"He's going to get after you and pull out the best in you," Manning said of Hoke. "It's like having another head coach on the field. He just loves working with the guys. Coach Hoke will stay after late and get you to study film with him. I mean we're doing this before the season's even started. Plus, he comes in here with a winning attitude. It's great."

However, it was Manning's play on special teams last year that left the biggest impression on Bears' fans. Taking over kickoff return duties late in the season, Manning put up outstanding numbers in that abbreviated stint. In just 36 attempts, Manning had 7 returns of 40 or more yards, which tied for most in the NFL. While it's natural to speculate what Manning can accomplish in a full season, he expects the league to try and keep pace.

"It's always different because the rules have changed and you have to adjust on that," said Manning. "But I definitely think we'll have a great season in the kick return department. The whole special teams unit is great. Most of these guys are veterans and we brought in some new additions that add some speed and depth."

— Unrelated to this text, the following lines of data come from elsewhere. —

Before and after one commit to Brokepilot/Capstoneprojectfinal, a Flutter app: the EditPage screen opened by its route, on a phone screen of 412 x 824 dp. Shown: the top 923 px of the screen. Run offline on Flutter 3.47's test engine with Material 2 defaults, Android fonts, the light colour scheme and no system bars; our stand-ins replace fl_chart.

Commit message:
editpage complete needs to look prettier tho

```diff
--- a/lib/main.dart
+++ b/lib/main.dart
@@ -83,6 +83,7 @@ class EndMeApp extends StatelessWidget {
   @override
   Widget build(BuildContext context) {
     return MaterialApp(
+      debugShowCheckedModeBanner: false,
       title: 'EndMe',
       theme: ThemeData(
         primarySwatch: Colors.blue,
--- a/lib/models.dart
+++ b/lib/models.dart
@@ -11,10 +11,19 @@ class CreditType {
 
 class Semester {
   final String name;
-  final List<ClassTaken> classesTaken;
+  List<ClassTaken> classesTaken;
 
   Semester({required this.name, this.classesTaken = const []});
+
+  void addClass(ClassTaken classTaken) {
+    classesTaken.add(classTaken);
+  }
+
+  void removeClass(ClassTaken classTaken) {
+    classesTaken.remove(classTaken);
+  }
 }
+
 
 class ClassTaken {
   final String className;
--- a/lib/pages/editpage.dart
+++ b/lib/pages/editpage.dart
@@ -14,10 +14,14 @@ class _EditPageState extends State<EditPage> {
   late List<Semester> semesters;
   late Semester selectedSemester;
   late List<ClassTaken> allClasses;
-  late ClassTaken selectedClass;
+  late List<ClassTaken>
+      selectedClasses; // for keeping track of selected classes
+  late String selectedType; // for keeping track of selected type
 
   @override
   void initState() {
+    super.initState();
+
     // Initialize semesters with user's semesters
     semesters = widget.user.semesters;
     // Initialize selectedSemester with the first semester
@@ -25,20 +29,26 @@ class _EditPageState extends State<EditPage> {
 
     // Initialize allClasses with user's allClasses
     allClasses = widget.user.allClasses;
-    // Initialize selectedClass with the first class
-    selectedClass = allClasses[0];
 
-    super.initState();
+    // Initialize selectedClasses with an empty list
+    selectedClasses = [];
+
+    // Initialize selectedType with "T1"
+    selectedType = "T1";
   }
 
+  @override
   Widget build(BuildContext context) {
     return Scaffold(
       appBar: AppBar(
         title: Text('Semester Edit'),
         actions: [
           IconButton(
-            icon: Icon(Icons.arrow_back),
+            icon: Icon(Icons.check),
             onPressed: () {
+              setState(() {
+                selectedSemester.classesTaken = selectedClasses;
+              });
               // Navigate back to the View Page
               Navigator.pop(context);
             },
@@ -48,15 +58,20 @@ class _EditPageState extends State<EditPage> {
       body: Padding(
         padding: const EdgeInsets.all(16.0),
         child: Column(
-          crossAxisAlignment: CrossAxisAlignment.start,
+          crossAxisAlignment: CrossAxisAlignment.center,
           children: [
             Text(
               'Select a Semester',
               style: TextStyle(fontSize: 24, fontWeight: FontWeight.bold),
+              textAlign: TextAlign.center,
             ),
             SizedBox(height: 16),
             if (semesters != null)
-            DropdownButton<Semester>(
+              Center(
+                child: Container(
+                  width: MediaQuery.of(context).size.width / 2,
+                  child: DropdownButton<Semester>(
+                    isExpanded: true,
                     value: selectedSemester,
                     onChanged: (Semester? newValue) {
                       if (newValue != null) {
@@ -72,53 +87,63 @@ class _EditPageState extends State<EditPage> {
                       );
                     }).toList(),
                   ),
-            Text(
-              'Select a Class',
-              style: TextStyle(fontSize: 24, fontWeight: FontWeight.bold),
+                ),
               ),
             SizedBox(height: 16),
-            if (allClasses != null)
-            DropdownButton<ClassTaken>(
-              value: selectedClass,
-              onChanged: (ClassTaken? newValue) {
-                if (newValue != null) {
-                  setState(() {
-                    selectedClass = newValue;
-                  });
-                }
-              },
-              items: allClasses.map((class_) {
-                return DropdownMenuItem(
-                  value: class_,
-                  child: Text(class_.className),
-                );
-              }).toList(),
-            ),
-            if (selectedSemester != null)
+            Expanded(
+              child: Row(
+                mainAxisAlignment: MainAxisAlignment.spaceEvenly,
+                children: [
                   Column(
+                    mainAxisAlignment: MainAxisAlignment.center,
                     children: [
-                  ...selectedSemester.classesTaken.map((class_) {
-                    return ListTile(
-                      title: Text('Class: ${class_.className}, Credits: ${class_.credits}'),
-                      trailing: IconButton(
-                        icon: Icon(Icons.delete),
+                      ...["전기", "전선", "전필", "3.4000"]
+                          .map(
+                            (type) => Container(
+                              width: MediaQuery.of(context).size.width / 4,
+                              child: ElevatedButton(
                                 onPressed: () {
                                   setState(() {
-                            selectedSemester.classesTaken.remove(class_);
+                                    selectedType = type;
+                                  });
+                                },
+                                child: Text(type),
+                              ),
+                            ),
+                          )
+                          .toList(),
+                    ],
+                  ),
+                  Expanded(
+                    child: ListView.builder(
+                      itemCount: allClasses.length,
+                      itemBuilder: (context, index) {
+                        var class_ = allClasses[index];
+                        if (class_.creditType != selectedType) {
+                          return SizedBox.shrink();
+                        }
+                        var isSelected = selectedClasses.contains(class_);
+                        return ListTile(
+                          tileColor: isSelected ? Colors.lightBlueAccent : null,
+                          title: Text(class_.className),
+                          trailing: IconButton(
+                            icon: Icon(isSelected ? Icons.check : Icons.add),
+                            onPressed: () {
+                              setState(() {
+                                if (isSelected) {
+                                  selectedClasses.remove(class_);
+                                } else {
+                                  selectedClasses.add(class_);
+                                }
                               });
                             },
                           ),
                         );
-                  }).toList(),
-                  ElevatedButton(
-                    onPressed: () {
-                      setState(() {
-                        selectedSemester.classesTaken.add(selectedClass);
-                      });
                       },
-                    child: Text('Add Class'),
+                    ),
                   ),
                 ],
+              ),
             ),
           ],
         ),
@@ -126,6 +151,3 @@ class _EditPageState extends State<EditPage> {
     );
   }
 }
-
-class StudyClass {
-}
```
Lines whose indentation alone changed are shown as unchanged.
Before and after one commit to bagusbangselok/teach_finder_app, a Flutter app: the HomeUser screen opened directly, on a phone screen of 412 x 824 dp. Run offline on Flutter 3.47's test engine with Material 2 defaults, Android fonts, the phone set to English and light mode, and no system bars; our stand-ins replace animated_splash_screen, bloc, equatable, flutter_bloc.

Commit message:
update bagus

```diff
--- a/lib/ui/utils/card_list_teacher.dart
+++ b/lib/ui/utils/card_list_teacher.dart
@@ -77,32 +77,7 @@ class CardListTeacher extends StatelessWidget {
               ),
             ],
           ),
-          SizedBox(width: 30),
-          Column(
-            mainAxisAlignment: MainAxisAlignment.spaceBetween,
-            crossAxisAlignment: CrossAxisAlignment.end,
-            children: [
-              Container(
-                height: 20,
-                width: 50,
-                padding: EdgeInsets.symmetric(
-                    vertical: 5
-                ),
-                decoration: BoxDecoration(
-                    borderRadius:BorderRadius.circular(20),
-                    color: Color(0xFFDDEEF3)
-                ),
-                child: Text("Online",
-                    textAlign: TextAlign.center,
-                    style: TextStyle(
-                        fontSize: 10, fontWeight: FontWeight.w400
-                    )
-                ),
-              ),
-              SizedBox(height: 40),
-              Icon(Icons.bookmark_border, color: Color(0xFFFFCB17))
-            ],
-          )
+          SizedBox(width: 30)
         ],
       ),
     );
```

The wildcard in this whole equation for Manning is his contract. If a new collective bargaining agreement is ratified, Manning will be an unrestricted free agent after the season. Otherwise, if 2010 is played without a salary cap, he'll be a restricted free agent. A big difference, but something Manning says is simply out of his control.

"The first time I signed with [agent] Russel [Hicks], I told him we have two offices, I'm the professional player and you're the professional agent," said Manning. "I don't come into your office telling you how to work and you shouldn't tell me how to work in my office. That's why we haven't even discussed anything like [a new contract]. Of course you think about it, but I never tell my agent how to do his job. I just play ball. That's my only focus."